An ichthyosaur first discovered in the 1970s but then dismissed and consigned to museum storerooms across the country has been re-examined and found to be a new species.
In 1979, after inspecting several ichthyosaurs from the UK, palaeontologist Dr Robert Appleby announced a new type of ichthyosaur called Protoichthyosaurus. He also named two species, P. prostaxalis and P. prosostealis. Other scientists, however, dismissed the discovery of Protoichthyosaurus and suggested that it was identical with Ichthyosaurus, a very common UK ichthyosaur.
Now a detailed study led by palaeontologists Dean Lomax (The University of Manchester) and Professor Judy Massare (State University of New York), has re-examined and compared Protoichthyosaurus and Ichthyosaurus.

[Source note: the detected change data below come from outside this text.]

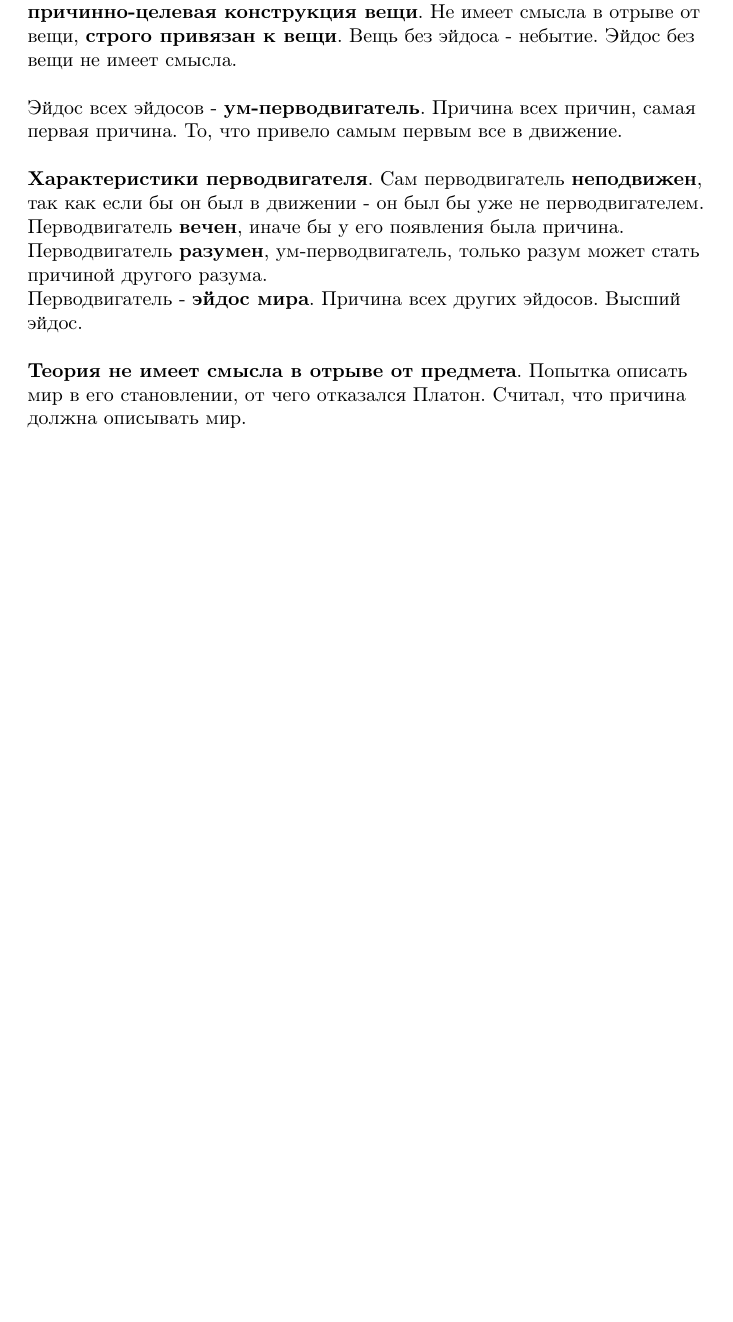
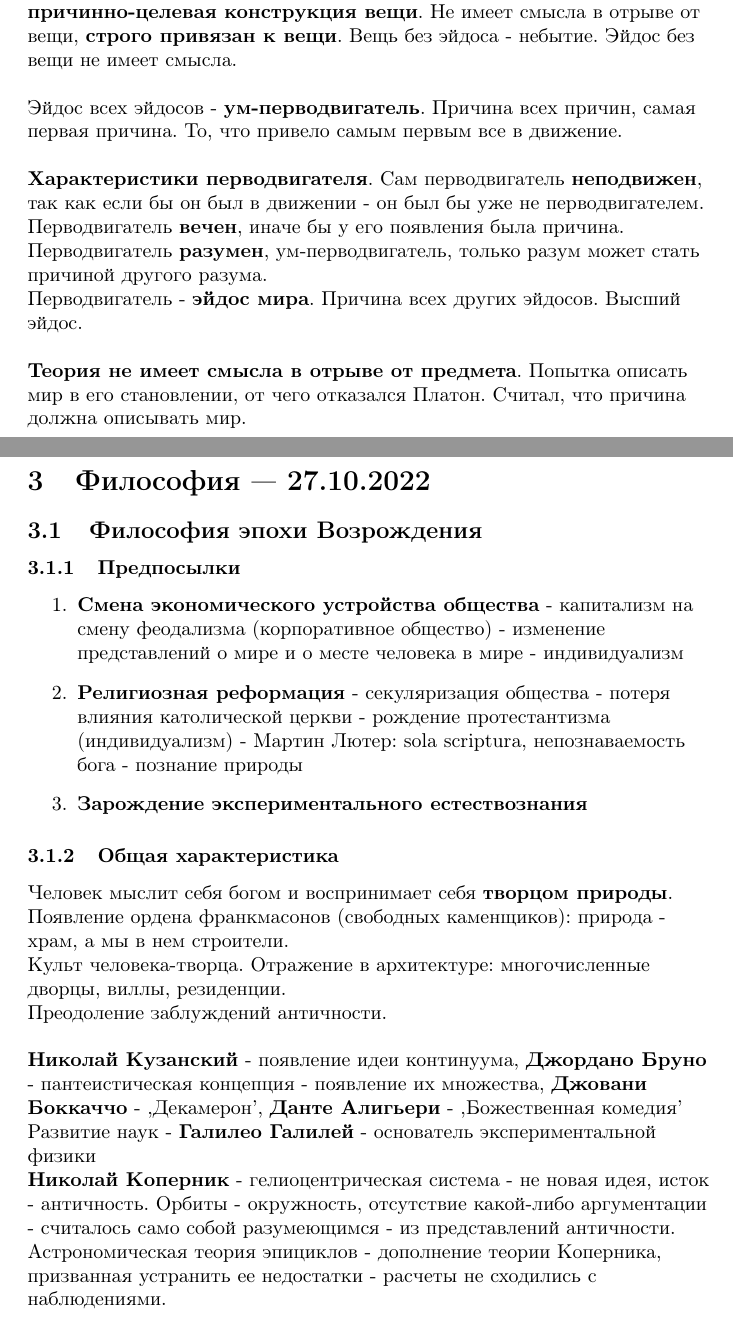
Before and after one commit to BFI-2202/philosophy_notes, a LaTeX document (years/year_01/semester_01/october/october.tex): part of page 8 of 8 before the commit and two parts of pages 8 and 9 of 9 after it, the two joined at a grey line, cut so that both start at the same text, the shorter picture padded with empty space. Compiled offline with pdfLaTeX.

Commit message:
Add notes on 27-10-2022 lecture

```diff
--- a/years/year_01/semester_01/october/october.tex
+++ b/years/year_01/semester_01/october/october.tex
@@ -266,4 +266,41 @@
 
 \end{flushleft}
 
+\pagebreak
+\section{Философия — 27.10.2022}
+
+\subsection{Философия эпохи Возрождения}
+
+\begin{flushleft}
+
+\subsubsection{Предпосылки}
+
+\begin{enumerate}
+    \item \textbf{Смена экономического устройства общества} - капитализм на смену феодализма (корпоративное общество) - изменение представлений о мире и о месте человека в мире - индивидуализм
+    \item \textbf{Религиозная реформация} - секуляризация общества - потеря влияния католической церкви - рождение протестантизма (индивидуализм) - Мартин Лютер: sola scriptura, непознаваемость бога - познание природы
+    \item \textbf{Зарождение экспериментального естествознания}
+\end{enumerate}
+
+\subsubsection{Общая характеристика}
+
+Человек мыслит себя богом и воспринимает себя \textbf{творцом природы}.
+
+Появление ордена франкмасонов (свободных каменщиков): природа - храм, а мы в нем строители.
+
+Культ человека-творца. Отражение в архитектуре: многочисленные дворцы, виллы, резиденции.
+
+Преодоление заблуждений античности.
+
+\hfill
+
+\textbf{Николай Кузанский} - появление идеи континуума, \textbf{Джордано Бруно} - пантеистическая концепция - появление их множества, \textbf{Джовани Боккаччо} - ,Декамерон', \textbf{Данте Алигьери} - ,Божественная комедия'
+
+Развитие наук - \textbf{Галилео Галилей} - основатель экспериментальной физики
+
+\textbf{Николай Коперник} - гелиоцентрическая система - не новая идея, исток - античность. Орбиты - окружность, отсутствие какой-либо аргументации - считалось само собой разумеющимся - из представлений античности.
+
+Астрономическая теория эпициклов - дополнение теории Коперника, призванная устранить ее недостатки - расчеты не сходились с наблюдениями.
+
+\end{flushleft}
+
 \end{document}
```
Also changed, not shown: years/year_01/semester_01/october/27-10-2022.tex (added, +54 -0 lines).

It found major differences in the number of bones in the front fin, or forefin, of both species. This fundamental difference probably reflects the way both species used them to manoeuvre whilst swimming. Differences were also found in the skulls. But it was another discovery about the fins that also got the team’s attention.

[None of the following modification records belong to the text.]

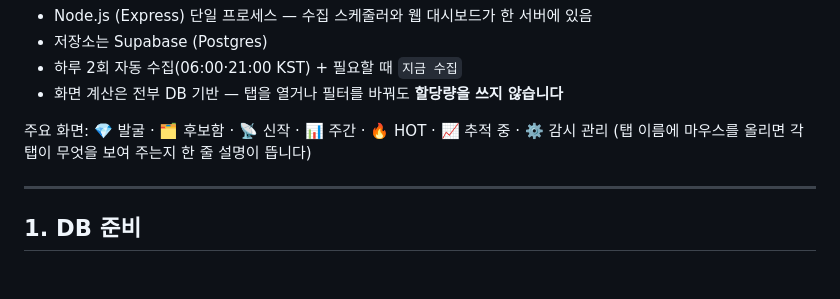
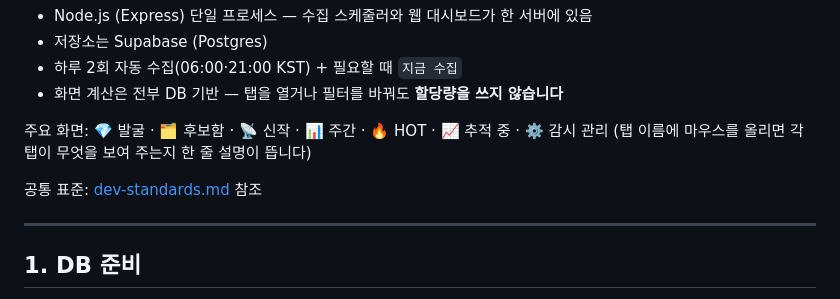
Before and after one commit to jungbobujang/youtube-radar, a Markdown page: README.md, the part around the change. Drawn GitHub-style; blank space fills up the shorter version.

Commit message:
docs: README에 공통 표준 문서 참조 추가
Downloads/dev-standards.md (UI/DB/보안/워크플로 표준) 링크 한 줄.

Co-Authored-By: Claude Opus 5 (1M context) <noreply@anthropic.com>

```diff
--- a/README.md
+++ b/README.md
@@ -10,6 +10,8 @@
 
 주요 화면: 💎 발굴 · 🗂 후보함 · 📡 신작 · 📊 주간 · 🔥 HOT · 📈 추적 중 · ⚙️ 감시 관리
 (탭 이름에 마우스를 올리면 각 탭이 무엇을 보여 주는지 한 줄 설명이 뜹니다)
+
+공통 표준: [dev-standards.md](../dev-standards.md) 참조
 
 ---
 
```
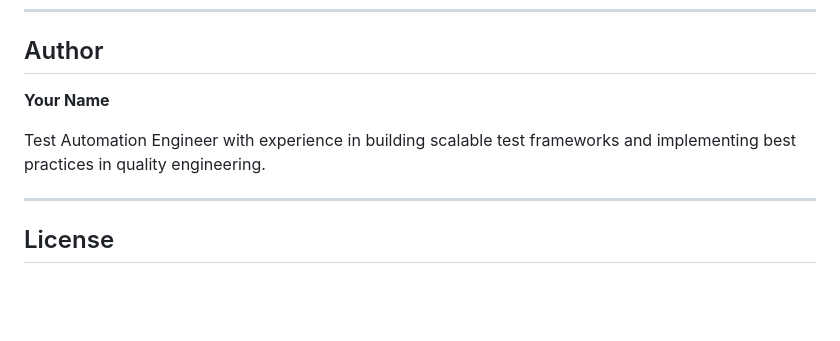
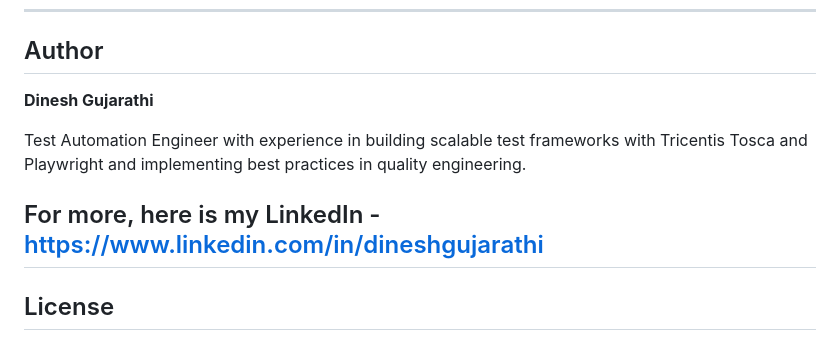
Before and after one commit to dinesh-bay/Playwright_python_UI_e2e_project, a Markdown page: README.md, the part around the change. Drawn GitHub-style; blank space fills up the shorter version.

```diff
--- a/README.md
+++ b/README.md
@@ -483,10 +483,11 @@ If you have any questions or need help with the framework:
 
 ## Author
 
-**Your Name**
+**Dinesh Gujarathi**
 
-Test Automation Engineer with experience in building scalable test frameworks and implementing best practices in quality engineering.
+Test Automation Engineer with experience in building scalable test frameworks with Tricentis Tosca and Playwright and implementing best practices in quality engineering.
 
+For more, here is my LinkedIn - https://www.linkedin.com/in/dineshgujarathi
 ---
 
 ## License
```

Lomax explains: “This unusual forefin structure was originally identified by Robert Appleby in 1979, but some of the historic specimens he examined had been ‘faked’, and this fakery had been missed until now. In some instances, an isolated fin of an Ichthyosaurus had been added to a Protoichthyosaurus skeleton to make it appear more complete, which led to the genuine differences being missed. This has been a major problem because it stopped science from progressing. We also found some pathological fins, including Ichthyosaurus fins with pathologies that mimic the Protoichthyosaurus forefin structure.”
Lomax and Massare also teamed up with former undergraduate student Rashmi Mistry (University of Reading), who had been studying an unusual ichthyosaur in the collections of the Cole Museum of Zoology, University of Reading, for her undergraduate dissertation.

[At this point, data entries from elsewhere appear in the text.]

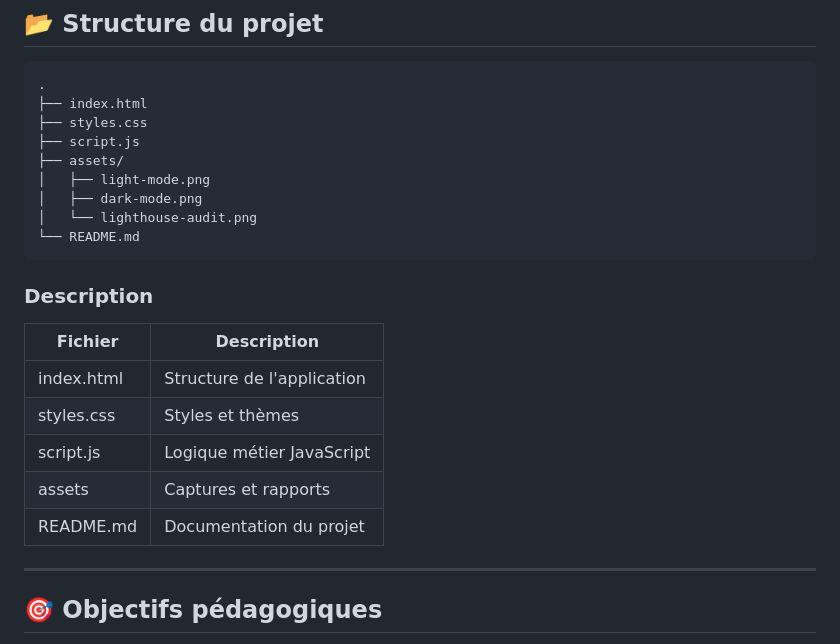
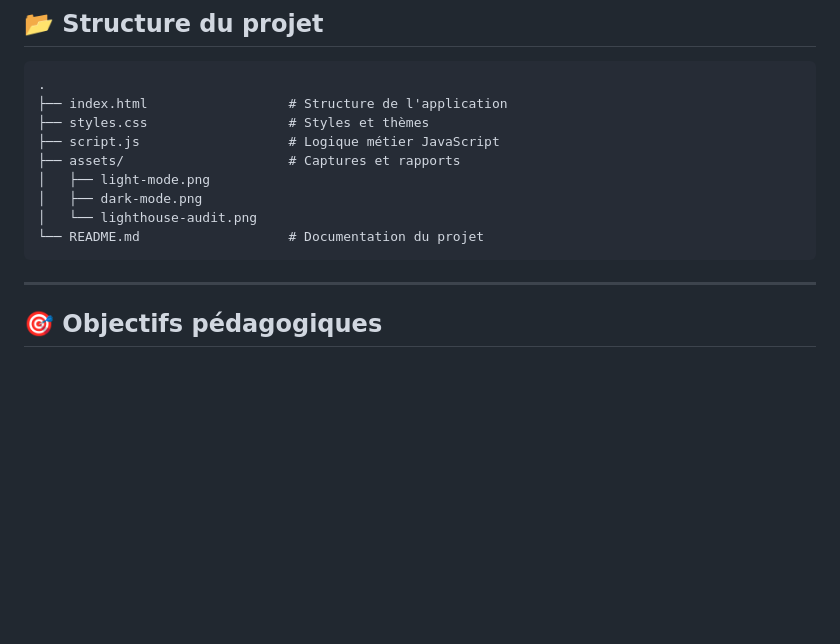
Before and after one commit to idriss-enone/real-time-counter, a Markdown page: README.md, the part around the change. GitHub-like rendering; blank space fills up the shorter version.

Commit message:
Réviser la structure du projet et les descriptions des fichiers
Section relative à la structure du projet mise à jour et descriptions ajoutées pour les fichiers.

````diff
--- a/README.md
+++ b/README.md
@@ -212,25 +212,16 @@ Aucune dépendance ni installation supplémentaire n'est requise.
 
 ```text
 .
-├── index.html
-├── styles.css
-├── script.js
-├── assets/
+├── index.html                  # Structure de l'application
+├── styles.css                  # Styles et thèmes
+├── script.js                   # Logique métier JavaScript
+├── assets/                     # Captures et rapports
 │   ├── light-mode.png
 │   ├── dark-mode.png
 │   └── lighthouse-audit.png
-└── README.md
+└── README.md                   # Documentation du projet
 ```
 
-### Description
-
-| Fichier    | Description                |
-| ---------- | -------------------------- |
-| index.html | Structure de l'application |
-| styles.css | Styles et thèmes           |
-| script.js  | Logique métier JavaScript  |
-| assets     | Captures et rapports       |
-| README.md  | Documentation du projet    |
 
 ---
 
````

“Whilst doing my dissertation in 2016, I studied several ichthyosaurs in the collections, including a very small skeleton. It had an unusual forefin that matched Protoichthyosaurus, which I understood to be a widely unrecognised genus. However, when I contacted Dean, he was very excited. He told me that this little skeleton is the only known small juvenile Protoichthyosaurus,” added Rashmi.
Over 20 specimens of Protoichthyosaurus were identified as part of this study. This is significant as each specimen (with a forefin) has the same structure. The specimens are from the Jurassic Period, between 200 — 190 million years old, and come from Somerset, Dorset, Leicestershire, Warwickshire, Nottinghamshire, England, and Glamorgan, Wales.
Whilst searching through collections, Dean also came across a skeleton at The University of Nottingham. This specimen is different to all other known examples of Protoichthyosaurus in the skull and humerus and it has been identified as a new species, which the team have called Protoichthyosaurus applebyi, in honour of Robert Appleby. It is currently on display as part of the ‘Dinosaurs of China’ exhibition at Lakeside Arts, University of Nottingham.